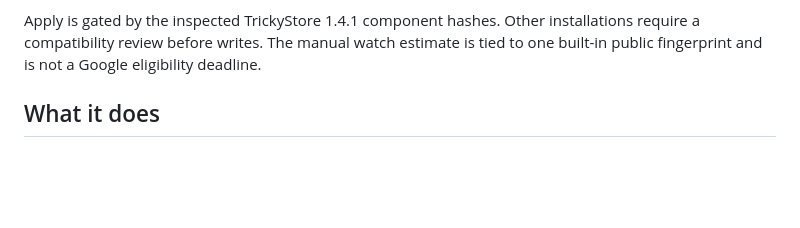
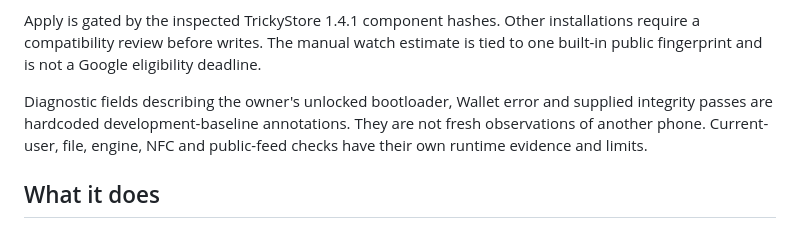
Before and after one commit to kkwqpp/OnePlus14r-cph2771-rhso, a Markdown page: README.md, the part around the change. Drawn GitHub-style; blank space fills up the shorter version.

Commit message:
Clarify development-baseline diagnostic annotations
Co-Authored-By: Codex <noreply@openai.com>

```diff
--- a/README.md
+++ b/README.md
@@ -20,6 +20,8 @@ Read [first use](docs/first-use.md), compare the downloaded ZIP's hash, then ins
 The release was tested on a rooted OnePlus 15R with an existing TrickyStore stack. Broad device compatibility is unproved. The GitHub repository's existing name is not a model compatibility claim.
 
 Apply is gated by the inspected TrickyStore 1.4.1 component hashes. Other installations require a compatibility review before writes. The manual watch estimate is tied to one built-in public fingerprint and is not a Google eligibility deadline.
+
+Diagnostic fields describing the owner's unlocked bootloader, Wallet error and supplied integrity passes are hardcoded development-baseline annotations. They are not fresh observations of another phone. Current-user, file, engine, NFC and public-feed checks have their own runtime evidence and limits.
 
 ## What it does
 
```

# What you have to do
Review the entries above and return every line where "README" appears.

# Solution to the problem
Before and after one commit to kkwqpp/OnePlus14r-cph2771-rhso, a Markdown page: README.md, the part around the change. Drawn GitHub-style; blank space fills up the shorter version.
--- a/README.md
+++ b/README.md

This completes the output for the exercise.